** Records for processing **
<<<<
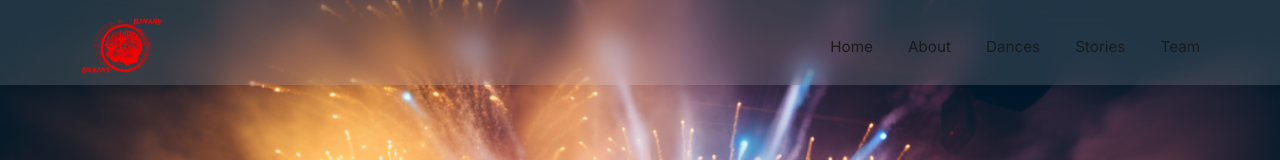
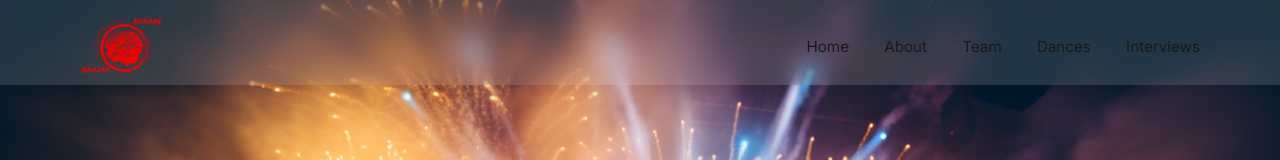
Before and after one commit to MartuorDysiphon/Binary-Brains-Software-Engineering, a React (Create React App) app: page / in a window 1280 px wide. Shown: the top 160 px of the page. Built offline with nearby package versions, Linux system fonts and the light colour scheme.

Commit message:
Navigation Bar Fix

```diff
--- a/src/components/navbar/navbar.jsx
+++ b/src/components/navbar/navbar.jsx
@@ -33,14 +33,14 @@ const Navigation = () => {
               <button className="nav-link-btn" onClick={(e) => handleScroll(e, '#about')}>
                 About
               </button>
+              <button className="nav-link-btn" onClick={(e) => handleScroll(e, '#team')}>
+                Team
+              </button>
               <button className="nav-link-btn" onClick={(e) => handleScroll(e, '#dances')}>
                 Dances
               </button>
               <button className="nav-link-btn" onClick={(e) => handleScroll(e, '#multimedia')}>
-                Stories
-              </button>
-              <button className="nav-link-btn" onClick={(e) => handleScroll(e, '#team')}>
-                Team
+                Interviews
               </button>
             </div>
 
@@ -60,14 +60,17 @@ const Navigation = () => {
         <button className="nav-link-btn" onClick={(e) => handleScroll(e, '#home')}>
           <i className="fas fa-home"></i> Home
         </button>
+        <button className="nav-link-btn" onClick={(e) => handleScroll(e, '#about')}>
+          <i className="fas fa-info-circle"></i> About
+        </button>
+        <button className="nav-link-btn" onClick={(e) => handleScroll(e, '#team')}>
+          <i className="fas fa-brain"></i> Team
+        </button>
         <button className="nav-link-btn" onClick={(e) => handleScroll(e, '#dances')}>
           <i className="fas fa-shoe-prints"></i> Dances
         </button>
         <button className="nav-link-btn" onClick={(e) => handleScroll(e, '#multimedia')}>
-          <i className="fas fa-microphone-alt"></i> Stories
-        </button>
-        <button className="nav-link-btn" onClick={(e) => handleScroll(e, '#team')}>
-          <i className="fas fa-brain"></i> Team
+          <i className="fas fa-microphone-alt"></i> Interviews
         </button>
       </div>
     </>
```
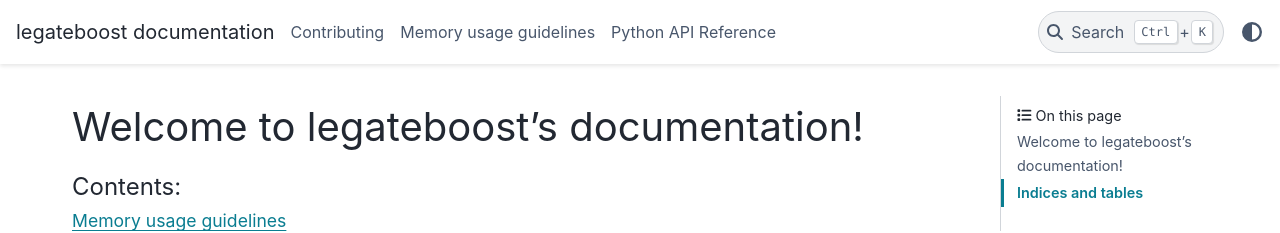
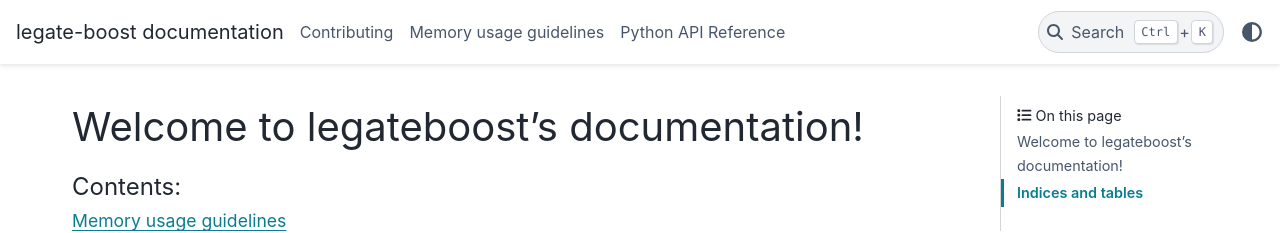
Before and after one commit to rapidsai/legate-boost, a Sphinx documentation site: the page built from docs/source/index.rst, in a window 1280 px wide. Shown: the top 233 px of the page. Built offline with Sphinx 7.4.7 and the PyData theme 0.15.4, drawn with Linux system fonts in a browser that asks for light colours; pages that are not in the unit, such as notebooks, are missing from menus.

Commit message:
project name in docs

```diff
--- a/docs/source/conf.py
+++ b/docs/source/conf.py
@@ -6,7 +6,7 @@
 # -- Project information -----------------------------------------------------
 # https://www.sphinx-doc.org/en/master/usage/configuration.html#project-information
 
-project = "legateboost"
+project = "legate-boost"
 copyright = "2023, NVIDIA"
 author = "NVIDIA"
 
```
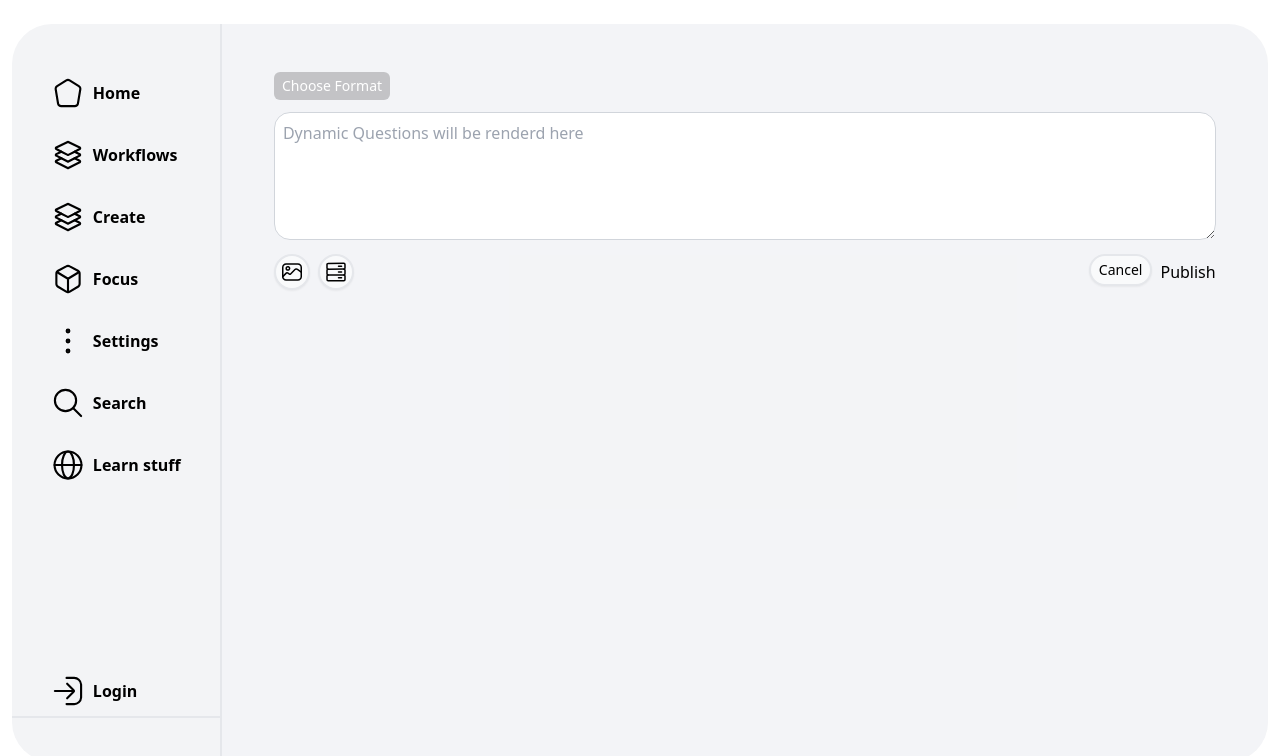
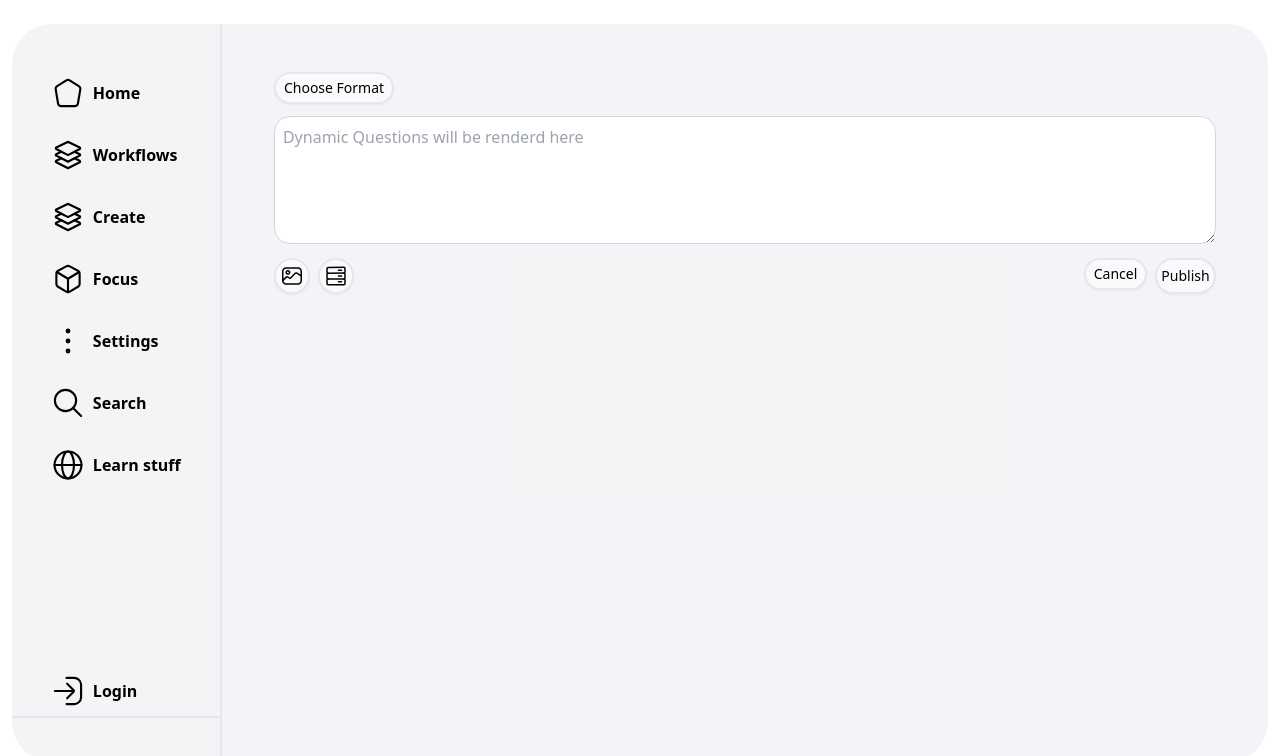
Before and after one commit to EricStrohmaier/joo.world, a React (Vite) app: page /workflows/create in a window 1280 px wide. Shown: the top 756 px of the page. Built offline with nearby package versions, Linux system fonts and the light colour scheme; what nostr-tools would draw is missing.

Commit message:
publish post2

```diff
--- a/src/components/CreateTextNote.tsx
+++ b/src/components/CreateTextNote.tsx
@@ -24,7 +24,6 @@ const CreateTextNote: FC<CreateTextNoteProps> = () => {
   const publish = usePublish();
 
   const handleSend = async () => {
-    // Construct the event object
     // add longform title etc?
     // add tags?
     //add relays?
@@ -62,7 +61,7 @@ const CreateTextNote: FC<CreateTextNoteProps> = () => {
         <div className=" text-left mb-3">
           <Menu as="div" className=" inline-block text-left">
             <div>
-              <Menu.Button className="inline-flex w-full justify-center rounded-md bg-black bg-opacity-20 px-2 py-1 text-sm font-medium text-white hover:bg-opacity-30 focus:outline-none focus-visible:ring-2 focus-visible:ring-white focus-visible:ring-opacity-75">
+              <Menu.Button className="inline-flex w-full bg-gray-50 hover:shadow-md border-2 rounded-[70px] px-2 shadow-sm transiton duration-100 py-1 text-sm font-medium hover:bg-opacity-60">
                 Choose Format
               </Menu.Button>
             </div>
@@ -75,7 +74,7 @@ const CreateTextNote: FC<CreateTextNoteProps> = () => {
               leaveFrom="transform opacity-100 scale-100"
               leaveTo="transform opacity-0 scale-95"
             >
-              <Menu.Items className="absolute  mt-2 w-56 origin-top-right divide-y divide-gray-100 rounded-md bg-white shadow-lg ring-1 ring-black ring-opacity-5 focus:outline-none">
+              <Menu.Items className="absolute  mt-2 w-fit origin-top-right divide-y divide-gray-100 rounded-md bg-white shadow-lg ring-1 ring-black ring-opacity-5 focus:outline-none">
                 <div className="px-1 py-1 ">
                   {formats.map((format) => (
                     <Menu.Item key={format.id}>
@@ -84,7 +83,7 @@ const CreateTextNote: FC<CreateTextNoteProps> = () => {
                           onClick={() => handleFormatChange(format.id)}
                           className={`${
                             active
-                              ? "bg-violet-500 text-white"
+                              ? "bg-gray-200 text-gray-900"
                               : "text-gray-900"
                           } group flex w-full items-center rounded-md px-2 py-2 text-sm`}
                         >
@@ -120,7 +119,12 @@ const CreateTextNote: FC<CreateTextNoteProps> = () => {
           </div>
           <div className="flex">
             <ActionButton titleVisible={"Cancel"} style={"mr-2  px-2"} />
-            <button onClick={handleSend}>Publish</button>
+            <button
+              className="bg-gray-50 hover:shadow-md border-2 rounded-[70px] p-1 shadow-sm transiton duration-100 text-sm"
+              onClick={handleSend}
+            >
+              Publish
+            </button>
             {/* <ActionButton titleVisible={"Publish"} style={"mr-2 px-2"} /> */}
           </div>
         </div>
```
>>>>
Find the number of lines in the listing that carry the word "CreateTextNote". Only that figure should appear in the reply.

7